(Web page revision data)
○ ○ ○ ○ ○

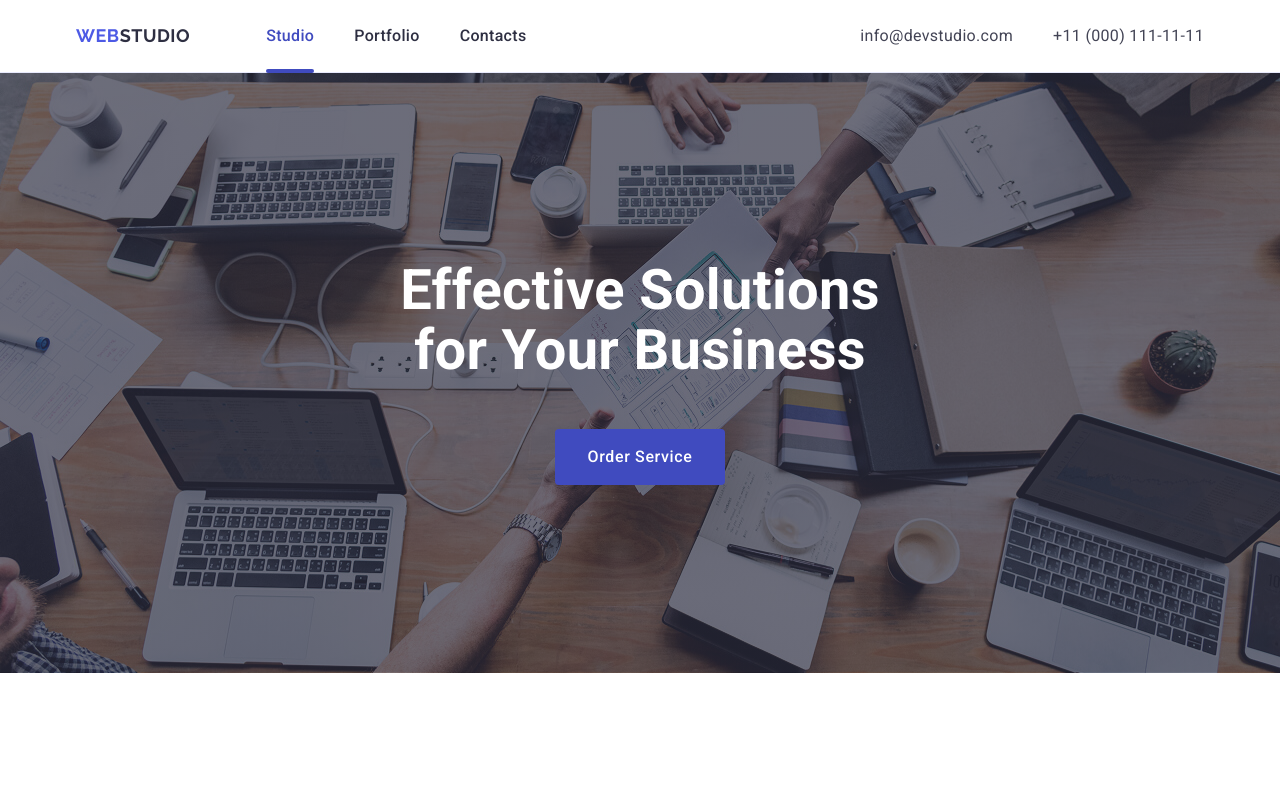
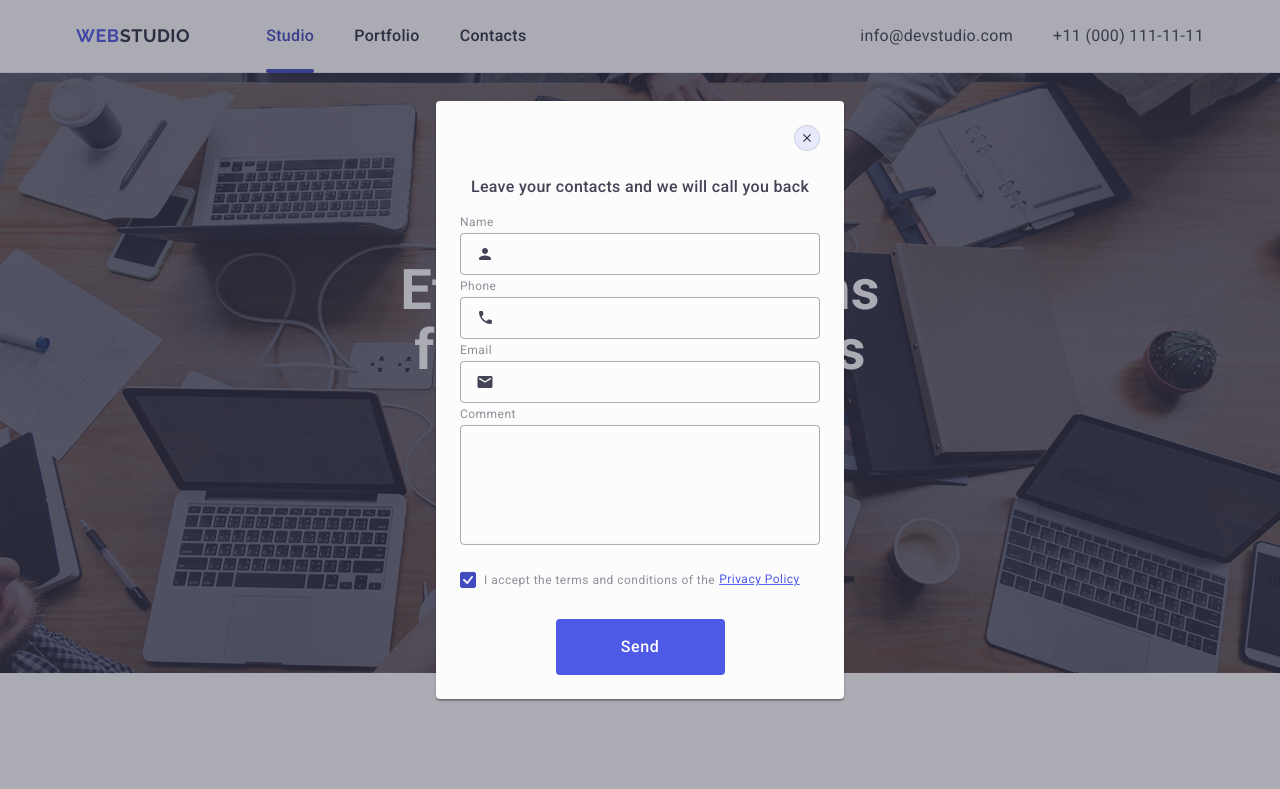
Before and after one commit to k0dima/goit-markup-hw-05, a plain HTML site: page index.html in a window 1280 px wide. Both pictures are taken after a click on the button "Order Service". Shown: the top 789 px of the page. Drawn offline with nearby package versions, Linux system fonts and the light colour scheme.

Commit message:
Implement modal functionality

```diff
--- a/index.html
+++ b/index.html
@@ -66,7 +66,9 @@
       <section id="hero" class="section hero-section">
         <div class="container hero-container">
           <h1 class="hero-title">Effective Solutions for Your Business</h1>
-          <button type="button" class="button">Order Service</button>
+          <button data-modal-open type="button" class="button">
+            Order Service
+          </button>
         </div>
       </section>
 
@@ -511,10 +513,10 @@
     </footer>
 
     <!-- Backdrop Modal -->
-    <div class="backdrop">
+    <div data-modal class="backdrop">
       <div class="modal">
         <div class="modal-header">
-          <button type="button" class="modal-close-button">
+          <button data-modal-close type="button" class="modal-close-button">
             <svg class="modal-close-icon" width="8" height="8">
               <use href="./images/icons.svg#close"></use>
             </svg>
@@ -589,5 +591,8 @@
         </form>
       </div>
     </div>
+
+    <!-- Ставимо перед закриваючим тегом body -->
+    <script src="./js/modal.js"></script>
   </body>
 </html>
--- /dev/null
+++ b/js/modal.js
@@ -0,0 +1,14 @@
+(() => {
+  const refs = {
+    openModalBtn: document.querySelector('[data-modal-open]'),
+    closeModalBtn: document.querySelector('[data-modal-close]'),
+    modal: document.querySelector('[data-modal]'),
+  };
+
+  refs.openModalBtn.addEventListener('click', toggleModal);
+  refs.closeModalBtn.addEventListener('click', toggleModal);
+
+  function toggleModal() {
+    refs.modal.classList.toggle('is-open');
+  }
+})();
```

○ ○ ○ ○ ○

> Problem to solve
Would you write out the data exactly, with no pictures in the copy?

> Solution below
Before and after one commit to k0dima/goit-markup-hw-05, a plain HTML site: page index.html in a window 1280 px wide. Both pictures are taken after a click on the button "Order Service". Shown: the top 789 px of the page. Drawn offline with nearby package versions, Linux system fonts and the light colour scheme.

Commit message:
Implement modal functionality

```diff
--- a/index.html
+++ b/index.html
@@ -66,7 +66,9 @@
       <section id="hero" class="section hero-section">
         <div class="container hero-container">
           <h1 class="hero-title">Effective Solutions for Your Business</h1>
-          <button type="button" class="button">Order Service</button>
+          <button data-modal-open type="button" class="button">
+            Order Service
+          </button>
         </div>
       </section>
 
@@ -511,10 +513,10 @@
     </footer>
 
     <!-- Backdrop Modal -->
-    <div class="backdrop">
+    <div data-modal class="backdrop">
       <div class="modal">
         <div class="modal-header">
-          <button type="button" class="modal-close-button">
+          <button data-modal-close type="button" class="modal-close-button">
             <svg class="modal-close-icon" width="8" height="8">
               <use href="./images/icons.svg#close"></use>
             </svg>
@@ -589,5 +591,8 @@
         </form>
       </div>
     </div>
+
+    <!-- Ставимо перед закриваючим тегом body -->
+    <script src="./js/modal.js"></script>
   </body>
 </html>
--- /dev/null
+++ b/js/modal.js
@@ -0,0 +1,14 @@
+(() => {
+  const refs = {
+    openModalBtn: document.querySelector('[data-modal-open]'),
+    closeModalBtn: document.querySelector('[data-modal-close]'),
+    modal: document.querySelector('[data-modal]'),
+  };
+
+  refs.openModalBtn.addEventListener('click', toggleModal);
+  refs.closeModalBtn.addEventListener('click', toggleModal);
+
+  function toggleModal() {
+    refs.modal.classList.toggle('is-open');
+  }
+})();
```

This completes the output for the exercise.